New Vikings home has plans for kayaking, sculptures, rugby and beyond

Football will not be the only activity at the new Minnesota Vikings development under construction in Eagan.

Beyond coming to watch the Vikings training camp next summer, residents may visit the Vikings Lake development to kayak or cross-country ski in the future.

Plans for a plaza, trails system and a land bridge were unveiled last week during the Eagan City Council meeting.

Plans also include information about a potential 6,000-10,000 square foot, two-story pavilion in the plaza big enough to accommodate event space, rental facilities and food services.

Titled Skol Pavilion, the facility could rent out cross country skis, kayaks, skates, canoes and paddle boats to use on the nearby lakes and trails.

The pavilion would be adjacent to a .65-mile trail that will surround both the north and south lake on the property.

“We want people to be able to come to this area to live, work and play, and we have to create the amenities for the people in the area to do that,” said Steve Poppen, executive vice president and chief financial officer who spoke presentation during an Eagan Foundation fundraiser at Bald Man Brewing last week.

The pavillion would be privately owned an operated, yet open to the public for events. The trails would be open to all.

It is part of a future phase, but shared with the Eagan City Council last week.

It will be graded and seeded during this year, but is still in the development process.

“It’s architecturally not ready,” said Patrick Mascia, a shareholder at Briggs and Morgan who represented the Vikings during the City Council meeting. “With everything going on, It’s not fully designed or budgeted.”

Construction of the plaza and trails are to start this summer and be completed by April 2018.

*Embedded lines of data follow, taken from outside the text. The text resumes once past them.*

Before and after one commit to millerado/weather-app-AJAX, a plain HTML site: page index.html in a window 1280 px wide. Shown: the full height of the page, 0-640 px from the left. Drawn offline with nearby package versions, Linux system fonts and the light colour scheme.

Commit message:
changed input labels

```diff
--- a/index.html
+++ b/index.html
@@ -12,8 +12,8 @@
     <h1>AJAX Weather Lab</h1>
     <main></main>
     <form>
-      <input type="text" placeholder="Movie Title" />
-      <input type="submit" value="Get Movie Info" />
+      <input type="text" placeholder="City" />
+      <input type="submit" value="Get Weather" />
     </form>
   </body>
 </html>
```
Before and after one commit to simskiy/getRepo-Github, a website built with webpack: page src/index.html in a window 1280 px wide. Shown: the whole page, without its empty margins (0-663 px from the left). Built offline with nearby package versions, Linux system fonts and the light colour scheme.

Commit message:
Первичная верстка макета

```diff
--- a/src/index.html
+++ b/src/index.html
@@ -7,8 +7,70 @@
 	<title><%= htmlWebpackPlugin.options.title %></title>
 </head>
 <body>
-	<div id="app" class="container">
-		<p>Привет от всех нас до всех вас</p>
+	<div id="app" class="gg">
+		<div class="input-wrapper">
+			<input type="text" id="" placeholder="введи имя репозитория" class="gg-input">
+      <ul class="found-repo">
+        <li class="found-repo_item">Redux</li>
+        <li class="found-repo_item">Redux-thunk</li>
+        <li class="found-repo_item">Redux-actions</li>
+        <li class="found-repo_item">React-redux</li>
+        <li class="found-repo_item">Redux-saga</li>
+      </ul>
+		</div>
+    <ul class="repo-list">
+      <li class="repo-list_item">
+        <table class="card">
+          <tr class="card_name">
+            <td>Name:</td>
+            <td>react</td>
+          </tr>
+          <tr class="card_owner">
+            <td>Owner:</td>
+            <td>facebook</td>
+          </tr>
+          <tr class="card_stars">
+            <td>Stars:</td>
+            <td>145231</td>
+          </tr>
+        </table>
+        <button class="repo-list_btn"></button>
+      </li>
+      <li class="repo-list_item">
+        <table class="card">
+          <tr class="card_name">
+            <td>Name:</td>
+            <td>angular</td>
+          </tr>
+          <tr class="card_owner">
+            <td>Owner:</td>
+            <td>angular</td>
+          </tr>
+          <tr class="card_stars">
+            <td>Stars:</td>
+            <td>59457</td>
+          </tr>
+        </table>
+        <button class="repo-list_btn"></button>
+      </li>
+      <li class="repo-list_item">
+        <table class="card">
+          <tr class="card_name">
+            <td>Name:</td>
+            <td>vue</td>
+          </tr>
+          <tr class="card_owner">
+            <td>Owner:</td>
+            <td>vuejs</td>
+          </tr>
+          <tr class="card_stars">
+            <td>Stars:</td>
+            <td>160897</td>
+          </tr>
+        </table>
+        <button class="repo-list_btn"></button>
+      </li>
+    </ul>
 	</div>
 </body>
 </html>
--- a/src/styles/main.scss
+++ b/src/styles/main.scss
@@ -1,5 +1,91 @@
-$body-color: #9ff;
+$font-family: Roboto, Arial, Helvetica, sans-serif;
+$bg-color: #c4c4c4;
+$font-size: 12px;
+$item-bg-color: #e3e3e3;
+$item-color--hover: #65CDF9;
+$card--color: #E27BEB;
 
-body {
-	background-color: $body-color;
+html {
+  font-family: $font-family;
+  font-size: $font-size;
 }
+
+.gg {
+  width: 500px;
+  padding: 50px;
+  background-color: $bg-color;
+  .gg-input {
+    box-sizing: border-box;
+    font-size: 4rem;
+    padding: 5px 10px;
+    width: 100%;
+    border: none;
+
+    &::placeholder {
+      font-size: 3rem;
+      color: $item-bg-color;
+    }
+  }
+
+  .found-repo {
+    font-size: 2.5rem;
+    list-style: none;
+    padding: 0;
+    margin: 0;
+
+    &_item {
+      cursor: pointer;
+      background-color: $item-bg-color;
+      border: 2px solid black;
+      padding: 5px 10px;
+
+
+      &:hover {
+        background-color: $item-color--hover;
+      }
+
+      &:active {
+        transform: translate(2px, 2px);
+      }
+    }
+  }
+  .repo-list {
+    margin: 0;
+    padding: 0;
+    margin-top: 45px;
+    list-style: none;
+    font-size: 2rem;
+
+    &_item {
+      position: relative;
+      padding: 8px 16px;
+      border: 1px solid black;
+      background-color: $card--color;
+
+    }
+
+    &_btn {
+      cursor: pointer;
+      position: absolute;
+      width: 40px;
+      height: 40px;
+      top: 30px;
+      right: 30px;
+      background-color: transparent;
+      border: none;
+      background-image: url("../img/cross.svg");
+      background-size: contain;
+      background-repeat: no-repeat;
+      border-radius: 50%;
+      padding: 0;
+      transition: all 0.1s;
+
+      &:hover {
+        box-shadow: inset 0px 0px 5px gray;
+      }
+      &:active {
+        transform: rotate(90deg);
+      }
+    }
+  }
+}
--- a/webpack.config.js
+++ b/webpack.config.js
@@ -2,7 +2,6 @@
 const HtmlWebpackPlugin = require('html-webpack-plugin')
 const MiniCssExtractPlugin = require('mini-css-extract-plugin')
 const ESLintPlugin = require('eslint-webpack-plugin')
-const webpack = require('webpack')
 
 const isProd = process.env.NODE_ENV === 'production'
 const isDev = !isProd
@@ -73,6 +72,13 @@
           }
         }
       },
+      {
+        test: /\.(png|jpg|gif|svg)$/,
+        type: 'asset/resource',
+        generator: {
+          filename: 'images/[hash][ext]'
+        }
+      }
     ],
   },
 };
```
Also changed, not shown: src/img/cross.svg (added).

Plans include a dock access to the southern lake and a land bridge connecting the eastern portion of the property with the Vikings stadium and Twin Cities Orthopedics building.

The land bridge plans include Viking-related sculptures and hall of fame plaques. It is replacing Northwest Parkway, a road that went in between the two lakes when Northwest Airlines owned the property.

Developers reorientated Vikings Parkway to the south to leave room for a bigger development to the east.

The upper part of the tiered plaza will serve as the primary entrance to the stadium and practice fields.

The center plaza will include a turf football field to serve as a staging ground for events such as exercise classes, kids, games, clinics and game-day activities .

The lower plaza will provide access to the team store and hall of fame located in the Sports Medicine Center. It would also be home to the future pavilion.

The amenities are intended to connect pedestrians to other locations throughout the development.

Poppen said the development will have also about 7.5 miles of bike trails total that connect to other bike paths within the city.
Beyond practice

Training camp isn’t the only reason why people from the Twin Cities will come to northern Eagan.

The stadium could house soccer, lacrosse, football or rugby games, and even small outdoor concerts once its operational, Poppen said.

The stadium can hold 6500 people and it’s able to support NCAA events.

The Vikings have also been in discussions with the Minnesota State High School League to possibly host neutral site playoff games and perhaps a weekly Friday night football game.

Poppen said their new stadium will be beneficially during playoff games because both sides of the stadium have an equal seating.

Section playoff games are often held at high schools where the visitors bleachers have fewer seats than the host side.

When fans come to watch training camp or events, there will be shared parking after normal business hours within the medical facility and on-street parking along Vikings Parkway.

Mascia said the Vikings are working with the city on a travel demand plan to proving traffic management for parking next spring.

According to Poppen, the organization plans to move into the new facility following the 2018 NFL Combine, which is usually held late February, early March.

The organization is excited for several reasons.

One is because players have access to the Twin Cities Orthopedics next door, which will help with the health of their players, Poppen said.

“We literally do MRIs all the time,” Poppen said. “Right now if a player needs an MRI they get in a company excursion van (from the current headquarters in Eden Prairie), and sit in traffic on 494 and drive to Edina.”

The new facility will also have four outdoor fields, two of which will be heated.

If the team is preparing for an outdoor game late in the year, they can prepare appropriately.

“If you going to play the Packers in December, you can go outside and play on a heated field right there,” Poppen said.

Punters and kickers will also be able to kick indoors with the team. Currently, Poppen said, they practice at US Bank Stadium because the ceiling is too low at their current facility in Winter Park.

Vikings Headquarters, along with its indoor practice facility and stadium, are currently under construction, as are the Twin City Orthopedics medical office building and the Sports Medicine Center.

The Vikings are only going to use 40 acres of the 200-acre property.

Poppen said the organization is focusing on the commercial office piece and studying a conference center/hotel in the eastern portion of the property.

The property will also include multifamily housing.

“That’s what the (Vikings owners) Wilfs do throughout the world,” Poppen said. “That’s what they do and they do it well.”

Retail/commercial is planned for the southeastern and northeastern portion of the development.